Not only do Ticketmaster and Live Nation have a monopoly on the live entertainment industry, but Live Nation also owns many venues across the country. Because of this market dominance, it’s nearly impossible for an artist or band to go on tour without collaborating with Ticketmaster. Rock band Pearl Jam, at the height of their fame in the 1990s, attempted to go on tour independently which led to a lot of venues in odd locations with a small number of seats. With encouragement from the Department of Justice, they filed an antitrust complaint against Ticketmaster in 1994. The Department of Justice later dropped the case. 

One of the major complaints with Ticketmaster is the fees, with some fees even exceeding the price of the ticket itself. Since Ticketmaster does not say how much fees will be until checkout, one has no way of knowing how much they’re actually going to have to spend on a ticket. There are also no laws dictating how much a site like Ticketmaster is allowed to charge for a service fee; there is nothing to stop them from adding obscene costs to already expensive tickets. These service fees allegedly go to venues and promoters, but when Live Nation owns a lot of these stadiums and theaters, Ticketmaster is basically putting money back into its own pockets. 

Another problem with Ticketmaster is that a lot, or even most, of tickets in a venue are not released to the general public.

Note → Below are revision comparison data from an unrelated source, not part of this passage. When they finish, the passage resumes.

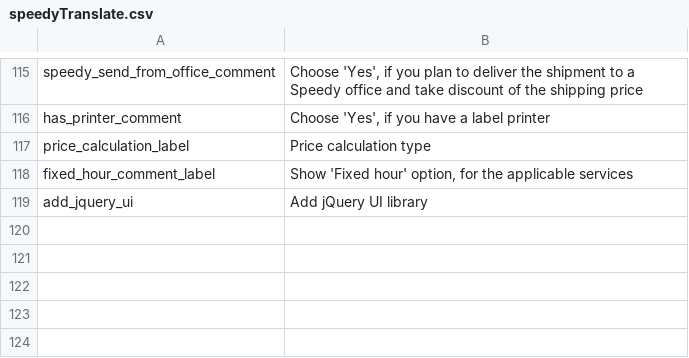
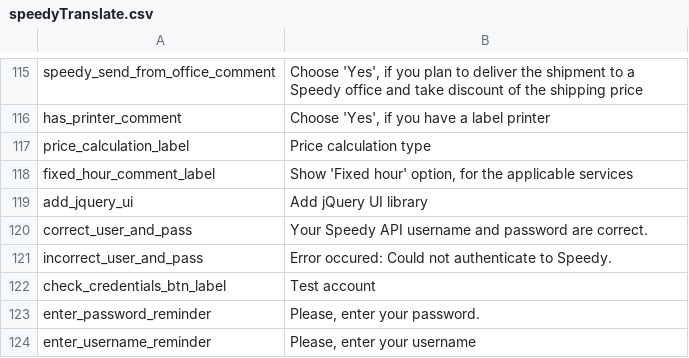
Before and after one commit to OpenMageModuleFostering/speedy_shipping, a CSV file: app/locale/en_US/speedyTranslate.csv, drawn as a sheet; only a part is shown, gaps mark what is left out; the diff names each change by its address in the sheet, - before the commit and + after, or states it on an @@ line.

```diff
--- a/app/locale/en_US/speedyTranslate.csv
+++ b/app/locale/en_US/speedyTranslate.csv
+row 120: correct_user_and_pass | Your Speedy API username and password are correct.
+row 121: incorrect_user_and_pass | Error occured: Could not authenticate to Speedy.
+row 122: check_credentials_btn_label | Test account
+row 123: enter_password_reminder | Please, enter your password.
+row 124: enter_username_reminder | Please, enter your username
```
Also changed, not shown: app/locale/bg_BG/speedyTranslate.csv, 14 other files.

According to the New York Attorney General’s office in 2016, for most of the big concerts and shows happening “less than 25% of tickets were…released to the general public…” The rest of the tickets are reserved for credit card companies and other resellers. This limits access to the general public, which is where professional resellers come into the mix. If you’ve ever attempted to buy tickets to a concert and it seems like everything has sold out within minutes, it’s likely due to resellers who have bots mass buying tickets so they can sell them later at a scalped price. These tickets are often sold on places like SeatGeek, StubHub, and Ticketmaster itself. 

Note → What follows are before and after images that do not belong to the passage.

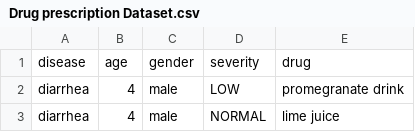
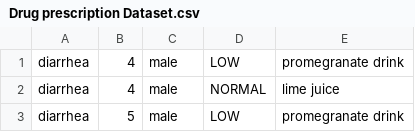
Before and after one commit to positron100/ayurvedic-remedy-suggestor, a CSV file: Drug prescription Dataset.csv, drawn as a sheet; only a part is shown; the shorter side is filled out with more unchanged rows; the diff names each change by its address in the sheet, - before the commit and + after, or states it on an @@ line.

```diff
--- a/Drug prescription Dataset.csv
+++ b/Drug prescription Dataset.csv
-row 1: disease | age | gender | severity | drug
```
Also changed, not shown: 16 other files.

While it’s true that when buying tickets a person is usually limited in the number of tickets they can buy, there is no restriction on having more than one account, so it’s easy for a reseller to have several different accounts. These resellers sell scalped tickets with a price increase, on average, of 49% according to the New York Attorney General’s office. For Ticketmaster and sites like it, this is a profitable business decision since they get a cut of the earnings from a resold ticket sale.

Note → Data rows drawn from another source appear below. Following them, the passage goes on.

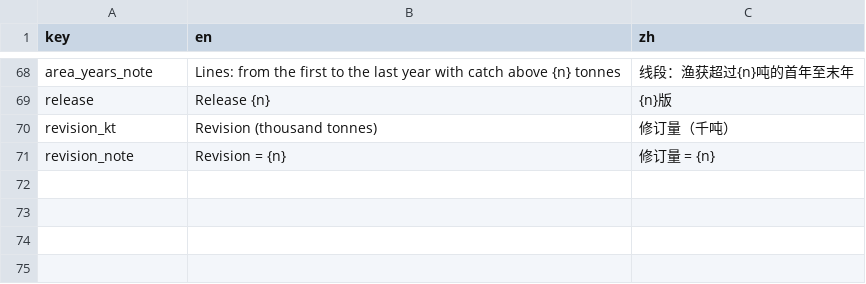
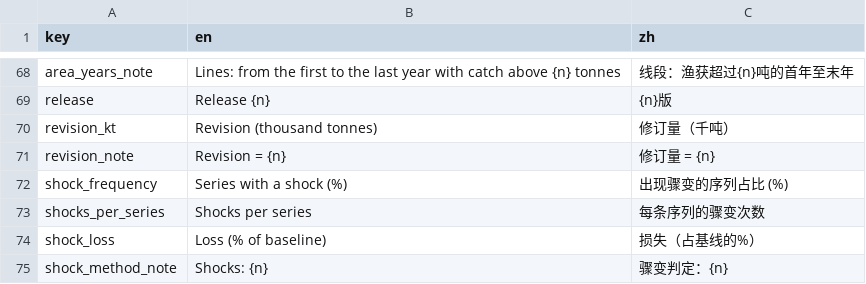
Before and after one commit to Linbojun99/faofishingreport, a CSV file: inst/extdata/chart_labels.csv, drawn as a sheet; only a part is shown, gaps mark what is left out; the diff names each change by its address in the sheet, - before the commit and + after, or states it on an @@ line.

Commit message:
dev：新增 catch_shocks() 渔获骤变分析，补 NEWS 与网站目录
- catch_shocks()：按文献方法找出每条渔获序列中渔获骤降的年份
  - 默认 Cottrell et al. 2019（Nature Sustainability 2:130-137）：LOESS 平滑（span 0.6），残差滞后一期回归的 Cook 距离 > 0.3，且渔获低于前 7 年中位数；前 7 年不判定（与作者公开代码一致）
  - method = "gephart2017"（Global Environmental Change 42:24-32）：lowess（span 2/3），Cook 距离 > 0.35，对比前 5 年均值
  - 只计下降；给出损失吨数和百分比、Cook 距离、恢复到基线 95% 所需年数
  - 序列单位可选国家、渔区、物种（by）；输出每年骤变频率（骤变数/当年有渔获的序列数）和按渔区、国家、ISSCAAP 类群、大洲的骤变率（骤变数/序列数）
  - 已不存在的国家（苏联等）的序列截止到最后有渔获的年份，避免把国家解体算作骤变（本包的处理，文档已写明）；min_years 为本包设定
  - 4 张图（每年频率、序列时间线、按组骤变率）和 4 张表
- 测试：人造序列检验两种方法都能找出骤降年份、前几年不判定、频率计算、已不存在国家的截止
- NEWS：补写 catch_shocks()、distant_water_profile()、compare_releases() 的说明和引用
- 网站目录：新增「Literature-based analyses」分组，收录这三个函数
- 中英文图表标签 4 个；声明 ggplot2 用到的全局变量

```diff
--- a/inst/extdata/chart_labels.csv
+++ b/inst/extdata/chart_labels.csv
+row 72: shock_frequency | Series with a shock (%) | 出现骤变的序列占比 (%)
+row 73: shocks_per_series | Shocks per series | 每条序列的骤变次数
+row 74: shock_loss | Loss (% of baseline) | 损失（占基线的%）
+row 75: shock_method_note | Shocks: {n} | 骤变判定：{n}
```
Also changed, not shown: 7 other files.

So, what can an average ticket buyer do about it? Unfortunately, the answer is not a lot. Ticketmaster’s system is designed to exploit people. But some legal action has been happening that could potentially shake things up. 

In January of 2023, Ticketmaster was called to testify in a Judiciary Committee hearing in Congress. Executives of Ticketmaster were asked about the company’s monopoly. It was one of the few issues that both Democrats and Republicans both recognized as a problem. Theoretically, Congress has the power to break up the merger of Live Nation and Ticketmaster, though it seems unlikely that they will do that. The Department of Justice has reportedly been investigating Ticketmaster for antitrust breaches for a period of time but has yet to make any official move. 

However, there are people attempting to take legal action against Ticketmaster. A group of Taylor Swift fans who were frustrated back in November filed a lawsuit against Ticketmaster in a California court in December of 2022. The fans are citing California’s Unfair Competition law and are asking for 2,500 dollars per violation of the law. Though there are only 26 official plaintiffs as of right now, at least 400 other people are keen to get involved. In late March, there was a status hearing, which was mainly bureaucratic. 

It will be interesting to see if or what consequences will happen for Live Nation Entertainment. For a company as large and as profitable as Ticketmaster, even expensive fines are unlikely to cripple it. However, if the plaintiffs win the lawsuit, it could encourage other disgruntled fans to take action. But unfortunately for now, if you want to see your favorite artist, you’re going to have to deal with Ticketmaster.